_What needs to be done:_
The expected output is each line in the data below that includes the string "parental".

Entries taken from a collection
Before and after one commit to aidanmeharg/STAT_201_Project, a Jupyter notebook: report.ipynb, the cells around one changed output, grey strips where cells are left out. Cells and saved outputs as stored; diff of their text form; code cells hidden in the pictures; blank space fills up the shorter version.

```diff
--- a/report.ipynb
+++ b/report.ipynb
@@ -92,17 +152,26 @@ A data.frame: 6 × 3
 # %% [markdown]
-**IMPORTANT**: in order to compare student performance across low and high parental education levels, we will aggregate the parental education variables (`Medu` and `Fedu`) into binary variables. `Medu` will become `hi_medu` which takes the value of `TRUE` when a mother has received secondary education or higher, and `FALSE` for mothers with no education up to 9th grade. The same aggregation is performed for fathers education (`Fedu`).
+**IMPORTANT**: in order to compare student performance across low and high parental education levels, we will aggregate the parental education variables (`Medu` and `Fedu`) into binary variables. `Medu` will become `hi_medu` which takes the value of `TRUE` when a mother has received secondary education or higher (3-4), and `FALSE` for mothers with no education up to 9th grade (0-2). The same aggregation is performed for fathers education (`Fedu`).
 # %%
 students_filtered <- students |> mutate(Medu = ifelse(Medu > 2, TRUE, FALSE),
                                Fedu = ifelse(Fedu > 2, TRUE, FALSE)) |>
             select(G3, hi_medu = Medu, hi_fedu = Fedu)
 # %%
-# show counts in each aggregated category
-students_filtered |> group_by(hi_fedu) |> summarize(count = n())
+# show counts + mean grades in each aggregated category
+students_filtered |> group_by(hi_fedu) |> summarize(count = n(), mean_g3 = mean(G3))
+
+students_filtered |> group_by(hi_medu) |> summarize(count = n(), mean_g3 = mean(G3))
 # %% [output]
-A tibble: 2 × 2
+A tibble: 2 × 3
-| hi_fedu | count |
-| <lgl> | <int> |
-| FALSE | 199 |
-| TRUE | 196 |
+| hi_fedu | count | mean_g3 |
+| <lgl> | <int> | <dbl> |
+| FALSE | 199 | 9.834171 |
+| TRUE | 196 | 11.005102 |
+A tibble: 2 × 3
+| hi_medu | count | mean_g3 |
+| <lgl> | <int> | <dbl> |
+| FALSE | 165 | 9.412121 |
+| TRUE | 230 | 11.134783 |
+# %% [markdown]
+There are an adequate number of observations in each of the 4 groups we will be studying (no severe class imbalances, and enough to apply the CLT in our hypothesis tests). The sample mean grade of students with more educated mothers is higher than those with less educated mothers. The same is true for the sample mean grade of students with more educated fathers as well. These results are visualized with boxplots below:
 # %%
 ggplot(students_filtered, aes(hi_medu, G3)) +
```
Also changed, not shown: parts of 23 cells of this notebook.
...
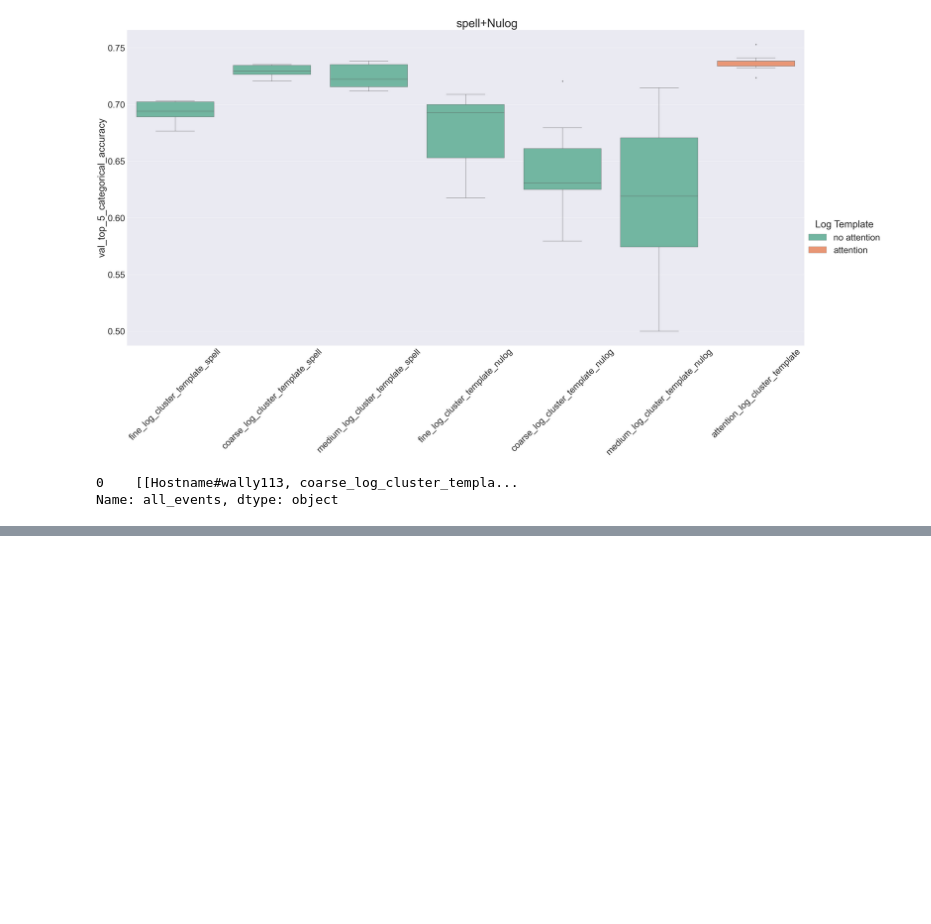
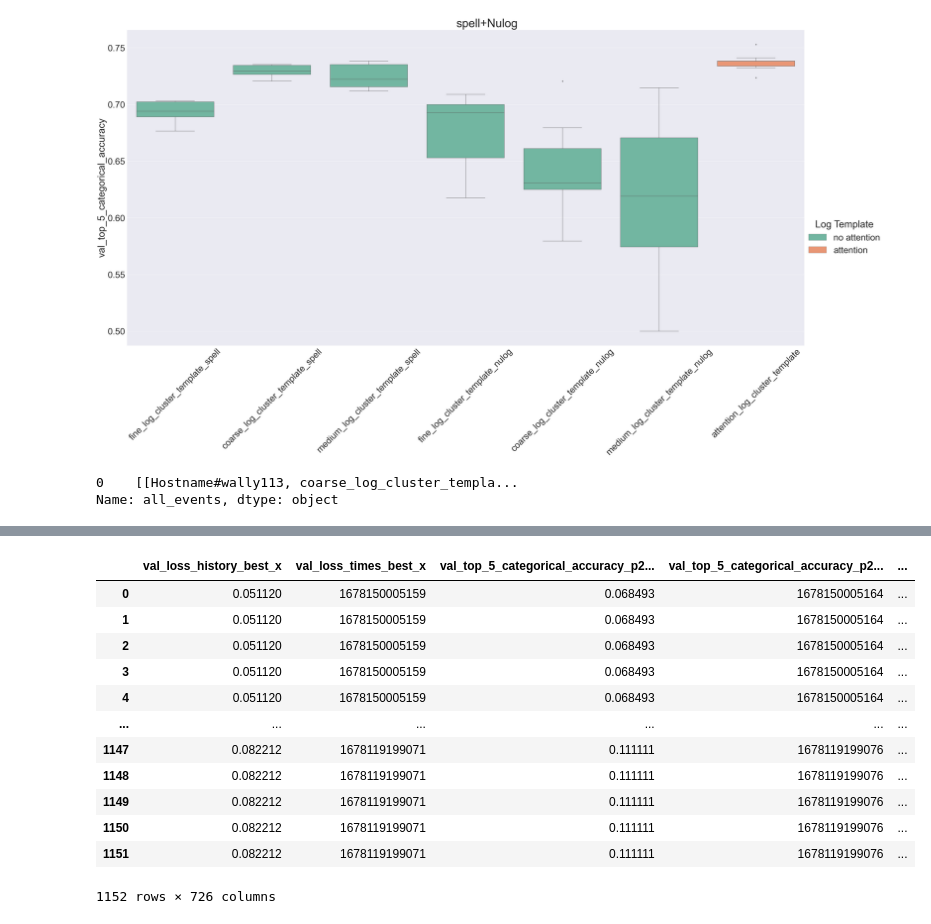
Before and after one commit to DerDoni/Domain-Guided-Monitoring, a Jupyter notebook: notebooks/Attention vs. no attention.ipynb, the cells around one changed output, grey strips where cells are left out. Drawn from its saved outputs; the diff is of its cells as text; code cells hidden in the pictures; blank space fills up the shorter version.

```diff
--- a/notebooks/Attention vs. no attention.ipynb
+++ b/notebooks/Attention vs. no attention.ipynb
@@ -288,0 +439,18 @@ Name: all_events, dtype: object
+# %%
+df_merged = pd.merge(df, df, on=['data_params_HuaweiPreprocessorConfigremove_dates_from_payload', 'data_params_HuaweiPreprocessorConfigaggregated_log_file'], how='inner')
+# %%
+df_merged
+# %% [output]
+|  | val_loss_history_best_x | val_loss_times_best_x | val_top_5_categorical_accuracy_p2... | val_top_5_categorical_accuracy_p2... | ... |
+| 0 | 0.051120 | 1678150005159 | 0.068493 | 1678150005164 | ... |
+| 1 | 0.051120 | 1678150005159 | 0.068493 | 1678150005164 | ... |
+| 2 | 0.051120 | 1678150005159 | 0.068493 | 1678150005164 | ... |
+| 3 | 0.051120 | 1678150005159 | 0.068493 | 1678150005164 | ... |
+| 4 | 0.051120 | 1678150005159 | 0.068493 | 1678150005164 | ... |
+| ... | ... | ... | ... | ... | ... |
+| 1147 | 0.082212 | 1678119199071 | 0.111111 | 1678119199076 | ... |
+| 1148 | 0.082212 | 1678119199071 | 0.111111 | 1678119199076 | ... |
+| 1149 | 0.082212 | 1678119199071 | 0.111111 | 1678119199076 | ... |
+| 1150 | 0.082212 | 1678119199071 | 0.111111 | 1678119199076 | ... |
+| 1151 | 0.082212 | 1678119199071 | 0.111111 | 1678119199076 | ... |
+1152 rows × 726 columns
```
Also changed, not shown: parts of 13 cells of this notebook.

_Task result:_
-**IMPORTANT**: in order to compare student performance across low and high parental education levels, we will aggregate the parental education variables (`Medu` and `Fedu`) into binary variables. `Medu` will become `hi_medu` which takes the value of `TRUE` when a mother has received secondary education or higher, and `FALSE` for mothers with no education up to 9th grade. The same aggregation is performed for fathers education (`Fedu`).
+**IMPORTANT**: in order to compare student performance across low and high parental education levels, we will aggregate the parental education variables (`Medu` and `Fedu`) into binary variables. `Medu` will become `hi_medu` which takes the value of `TRUE` when a mother has received secondary education or higher (3-4), and `FALSE` for mothers with no education up to 9th grade (0-2). The same aggregation is performed for fathers education (`Fedu`).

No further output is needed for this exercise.